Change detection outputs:
[Start of Attachment]
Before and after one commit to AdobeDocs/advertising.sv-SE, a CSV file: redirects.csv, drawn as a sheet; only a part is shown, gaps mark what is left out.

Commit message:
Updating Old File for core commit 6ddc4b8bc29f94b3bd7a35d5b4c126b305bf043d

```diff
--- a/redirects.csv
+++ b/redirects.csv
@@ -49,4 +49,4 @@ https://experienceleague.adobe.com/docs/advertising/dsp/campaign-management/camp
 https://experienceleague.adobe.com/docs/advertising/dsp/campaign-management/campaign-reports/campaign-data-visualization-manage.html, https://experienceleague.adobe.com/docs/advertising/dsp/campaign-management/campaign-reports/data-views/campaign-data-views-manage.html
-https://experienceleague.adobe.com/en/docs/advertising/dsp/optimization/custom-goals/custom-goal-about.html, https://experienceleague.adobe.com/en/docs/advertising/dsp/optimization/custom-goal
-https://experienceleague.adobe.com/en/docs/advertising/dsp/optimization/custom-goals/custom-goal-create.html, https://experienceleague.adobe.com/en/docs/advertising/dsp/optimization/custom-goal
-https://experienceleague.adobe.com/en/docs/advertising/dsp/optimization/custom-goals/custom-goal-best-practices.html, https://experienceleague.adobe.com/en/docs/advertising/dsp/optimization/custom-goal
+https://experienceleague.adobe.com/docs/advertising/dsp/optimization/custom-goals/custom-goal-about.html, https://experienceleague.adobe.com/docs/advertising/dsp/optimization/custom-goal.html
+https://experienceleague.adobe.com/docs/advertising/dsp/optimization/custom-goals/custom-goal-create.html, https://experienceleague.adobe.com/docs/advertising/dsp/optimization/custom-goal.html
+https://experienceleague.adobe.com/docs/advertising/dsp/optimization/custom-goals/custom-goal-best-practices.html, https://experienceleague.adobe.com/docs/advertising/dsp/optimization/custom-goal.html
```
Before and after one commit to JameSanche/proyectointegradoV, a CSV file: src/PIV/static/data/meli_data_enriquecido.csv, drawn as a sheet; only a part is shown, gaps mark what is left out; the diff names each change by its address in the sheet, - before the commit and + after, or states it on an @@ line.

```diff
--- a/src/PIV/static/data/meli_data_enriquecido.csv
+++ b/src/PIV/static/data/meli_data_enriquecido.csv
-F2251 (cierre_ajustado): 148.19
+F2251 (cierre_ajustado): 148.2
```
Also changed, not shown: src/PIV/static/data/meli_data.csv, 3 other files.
[End of Attachment]
[Start of Attachment]
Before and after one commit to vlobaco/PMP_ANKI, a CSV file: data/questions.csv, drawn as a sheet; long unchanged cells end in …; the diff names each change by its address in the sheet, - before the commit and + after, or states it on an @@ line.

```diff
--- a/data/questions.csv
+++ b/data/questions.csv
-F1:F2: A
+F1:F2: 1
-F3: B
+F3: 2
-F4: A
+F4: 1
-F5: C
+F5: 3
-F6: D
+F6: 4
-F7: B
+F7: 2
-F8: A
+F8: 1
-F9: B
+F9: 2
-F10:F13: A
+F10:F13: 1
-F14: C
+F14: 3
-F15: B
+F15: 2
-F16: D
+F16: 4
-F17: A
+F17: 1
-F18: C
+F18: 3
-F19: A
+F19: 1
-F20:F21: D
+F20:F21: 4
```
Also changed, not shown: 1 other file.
[End of Attachment]
#### Exercise:
State how many lines of the records above contain the word "questions", and give only that number.

#### Exercise solution:
3